The ‘chop and drop’ method creates an abundant microbiome for both plants and insects in the garden. Allowing leaves to rot down under plants and trees provides the building blocks that soil bacteria and fungi need to do their job, i.e. turning vegetable/organic matter into humus and plant food. What you’re effectively doing is on-site composting: for example, when the leaves of a tree are placed right under the canopy, the remaining nutrients in those leaves become available to the tree again, so if a tree has specific needs in trace elements, for example, they will be right there. In this way, deciduous plants such as grape vines are able to recycle the one set of trace elements year after year, simply by dropping their leaves. Those leaves then sit all around the base where they decompose into the top layer of soil, ready to be consumed once again.
To speed up the chop & drop composting process, you can do two things. You can mow over the dropped leaves and fine material without the catcher on. Mowing prevents leaves being blown away, saves raking and puts the fines into the thatch layer (thatch is a loose, intermingled organic layer of dead and living shoots, stems, and roots that develops between the zone of green vegetation and the soil surface. Thatch build up begins when turf produces organic debris faster than it can be broken down). This makes it easier for earthworms and invertebrates such as slaters to consume that rotting leaf matter. As they come up to the surface at night to eat, they aerate and loosen the soil surface and thus maintain a good soil tilth.

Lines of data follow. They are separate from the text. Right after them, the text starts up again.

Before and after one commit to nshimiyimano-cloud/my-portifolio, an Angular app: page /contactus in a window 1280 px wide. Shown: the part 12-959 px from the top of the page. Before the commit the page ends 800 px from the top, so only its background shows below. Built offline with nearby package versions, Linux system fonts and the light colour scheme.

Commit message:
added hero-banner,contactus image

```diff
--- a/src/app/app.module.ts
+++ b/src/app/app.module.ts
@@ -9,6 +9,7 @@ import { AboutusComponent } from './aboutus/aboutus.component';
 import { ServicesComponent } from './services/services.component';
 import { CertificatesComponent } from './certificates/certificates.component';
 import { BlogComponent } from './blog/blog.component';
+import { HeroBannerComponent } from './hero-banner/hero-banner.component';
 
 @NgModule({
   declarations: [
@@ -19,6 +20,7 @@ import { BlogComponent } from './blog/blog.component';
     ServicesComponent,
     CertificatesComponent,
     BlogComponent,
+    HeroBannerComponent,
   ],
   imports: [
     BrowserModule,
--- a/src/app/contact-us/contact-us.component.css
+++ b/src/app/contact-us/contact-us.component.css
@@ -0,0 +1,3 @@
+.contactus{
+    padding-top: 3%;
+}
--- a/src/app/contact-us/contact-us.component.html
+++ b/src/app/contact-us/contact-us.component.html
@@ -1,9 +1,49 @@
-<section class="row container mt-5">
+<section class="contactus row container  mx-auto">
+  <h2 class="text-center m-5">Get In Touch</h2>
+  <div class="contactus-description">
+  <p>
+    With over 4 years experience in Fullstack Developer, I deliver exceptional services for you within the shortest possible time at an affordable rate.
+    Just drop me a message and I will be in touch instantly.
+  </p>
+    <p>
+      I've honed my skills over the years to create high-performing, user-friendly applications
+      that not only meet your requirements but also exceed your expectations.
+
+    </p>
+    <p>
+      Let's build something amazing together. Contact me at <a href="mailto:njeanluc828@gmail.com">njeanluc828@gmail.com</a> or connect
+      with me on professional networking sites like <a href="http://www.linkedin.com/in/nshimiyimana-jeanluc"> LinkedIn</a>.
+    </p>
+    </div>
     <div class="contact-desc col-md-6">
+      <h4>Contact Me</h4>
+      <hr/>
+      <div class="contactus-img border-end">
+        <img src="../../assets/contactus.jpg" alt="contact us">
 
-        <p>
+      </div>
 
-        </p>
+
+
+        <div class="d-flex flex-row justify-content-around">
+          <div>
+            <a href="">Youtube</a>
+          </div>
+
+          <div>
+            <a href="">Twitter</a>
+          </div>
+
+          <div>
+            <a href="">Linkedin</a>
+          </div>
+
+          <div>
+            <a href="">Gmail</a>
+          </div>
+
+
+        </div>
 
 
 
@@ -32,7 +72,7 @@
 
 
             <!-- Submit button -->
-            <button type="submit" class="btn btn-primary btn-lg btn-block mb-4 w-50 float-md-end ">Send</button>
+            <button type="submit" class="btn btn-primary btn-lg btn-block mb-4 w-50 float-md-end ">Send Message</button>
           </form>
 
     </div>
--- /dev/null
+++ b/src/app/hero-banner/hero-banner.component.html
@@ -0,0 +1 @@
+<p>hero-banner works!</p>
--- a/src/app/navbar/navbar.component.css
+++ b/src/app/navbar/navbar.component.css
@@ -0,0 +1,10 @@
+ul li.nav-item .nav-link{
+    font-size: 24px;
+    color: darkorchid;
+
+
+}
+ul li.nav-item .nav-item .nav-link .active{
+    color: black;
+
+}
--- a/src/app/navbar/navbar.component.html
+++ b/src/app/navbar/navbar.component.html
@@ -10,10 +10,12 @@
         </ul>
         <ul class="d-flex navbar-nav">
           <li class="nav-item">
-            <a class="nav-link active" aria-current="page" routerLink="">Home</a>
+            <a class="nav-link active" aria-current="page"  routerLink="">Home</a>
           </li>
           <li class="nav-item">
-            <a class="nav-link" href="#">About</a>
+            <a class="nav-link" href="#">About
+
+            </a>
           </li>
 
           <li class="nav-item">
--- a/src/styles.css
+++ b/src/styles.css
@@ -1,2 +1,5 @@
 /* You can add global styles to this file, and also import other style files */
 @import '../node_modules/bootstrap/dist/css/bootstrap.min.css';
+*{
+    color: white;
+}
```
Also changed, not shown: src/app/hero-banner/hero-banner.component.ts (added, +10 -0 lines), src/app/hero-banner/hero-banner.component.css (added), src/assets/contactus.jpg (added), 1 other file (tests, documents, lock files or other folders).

Using a chipper or mulcher is another good way to speed up the breakdown of fallen leaves and small branches. The chipped material is excellent for mulching all plants. A word of caution though: if there is a lot of greenery in the chipped material, you might need to sprinkle a handful of blood and bone (bone meal) through your new mulch. This is because newly-composting material can rob the soil of nitrogen for a while, so may have a negative effect on fast-growing food plants.
This is a photo of part of my food forest which I call the ‘New Guinea garden’. At the bottom are two brassicas which I have planted progressively. Behind them is a young capsicum, and you can see a tomato tied to the stake. A sugarloaf cabbage sits next to the the tomato, and a cassava cutting has just been planted to its right. The inset photo is the same garden from a different angle. Mature bananas are visible, along with cassava and paw paw (papaya).
Living mulch for this garden is provided by nasturtiums, kang kong (an Asian green) and a weed. On top of all that is a 10cm (4″) layer of fresh horse manure. While it’s usually left to age before using, in this instance I was able to apply it fresh because it was collected while raining. Because it’s already moist, it begins to break down immediately into a quality mulch that binds to the soil and the living mulch under it. It is full of microbiome (community of micro-organisms) which explode into life as soon as they are in a dark, moist protected setting such as this garden.
Fertilisers used in this bed are the mulches, vermicompost, lucerne tea, and chicken manure pellets. Phosphate will be dug into the soil annually, a small section at a time. A foliar spray of trace elements is applied as required.